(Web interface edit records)
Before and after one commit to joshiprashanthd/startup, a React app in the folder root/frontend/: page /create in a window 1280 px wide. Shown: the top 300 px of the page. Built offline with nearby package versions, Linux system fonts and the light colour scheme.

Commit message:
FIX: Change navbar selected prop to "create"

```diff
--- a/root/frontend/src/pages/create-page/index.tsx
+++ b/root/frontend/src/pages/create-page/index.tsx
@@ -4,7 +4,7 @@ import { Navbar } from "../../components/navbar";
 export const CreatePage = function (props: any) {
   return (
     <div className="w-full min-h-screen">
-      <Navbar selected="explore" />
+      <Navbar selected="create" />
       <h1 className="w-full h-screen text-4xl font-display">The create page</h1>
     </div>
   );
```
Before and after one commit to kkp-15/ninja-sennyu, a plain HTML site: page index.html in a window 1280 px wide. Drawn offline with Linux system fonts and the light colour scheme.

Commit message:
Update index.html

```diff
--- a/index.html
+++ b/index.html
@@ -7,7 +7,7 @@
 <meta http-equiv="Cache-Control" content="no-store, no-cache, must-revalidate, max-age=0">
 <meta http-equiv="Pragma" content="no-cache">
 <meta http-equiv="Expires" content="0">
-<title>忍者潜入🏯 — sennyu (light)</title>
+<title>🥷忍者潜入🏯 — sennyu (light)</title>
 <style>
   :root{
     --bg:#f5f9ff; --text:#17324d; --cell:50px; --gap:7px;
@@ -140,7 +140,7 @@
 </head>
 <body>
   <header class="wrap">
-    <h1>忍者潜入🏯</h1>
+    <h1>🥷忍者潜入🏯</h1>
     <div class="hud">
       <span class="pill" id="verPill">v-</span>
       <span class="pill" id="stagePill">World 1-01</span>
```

--- Your goal ---
Please be sure to repeat every entry exactly.

--- Task solution ---
Before and after one commit to joshiprashanthd/startup, a React app in the folder root/frontend/: page /create in a window 1280 px wide. Shown: the top 300 px of the page. Built offline with nearby package versions, Linux system fonts and the light colour scheme.

Commit message:
FIX: Change navbar selected prop to "create"

```diff
--- a/root/frontend/src/pages/create-page/index.tsx
+++ b/root/frontend/src/pages/create-page/index.tsx
@@ -4,7 +4,7 @@ import { Navbar } from "../../components/navbar";
 export const CreatePage = function (props: any) {
   return (
     <div className="w-full min-h-screen">
-      <Navbar selected="explore" />
+      <Navbar selected="create" />
       <h1 className="w-full h-screen text-4xl font-display">The create page</h1>
     </div>
   );
```
Before and after one commit to kkp-15/ninja-sennyu, a plain HTML site: page index.html in a window 1280 px wide. Drawn offline with Linux system fonts and the light colour scheme.

Commit message:
Update index.html

```diff
--- a/index.html
+++ b/index.html
@@ -7,7 +7,7 @@
 <meta http-equiv="Cache-Control" content="no-store, no-cache, must-revalidate, max-age=0">
 <meta http-equiv="Pragma" content="no-cache">
 <meta http-equiv="Expires" content="0">
-<title>忍者潜入🏯 — sennyu (light)</title>
+<title>🥷忍者潜入🏯 — sennyu (light)</title>
 <style>
   :root{
     --bg:#f5f9ff; --text:#17324d; --cell:50px; --gap:7px;
@@ -140,7 +140,7 @@
 </head>
 <body>
   <header class="wrap">
-    <h1>忍者潜入🏯</h1>
+    <h1>🥷忍者潜入🏯</h1>
     <div class="hud">
       <span class="pill" id="verPill">v-</span>
       <span class="pill" id="stagePill">World 1-01</span>
```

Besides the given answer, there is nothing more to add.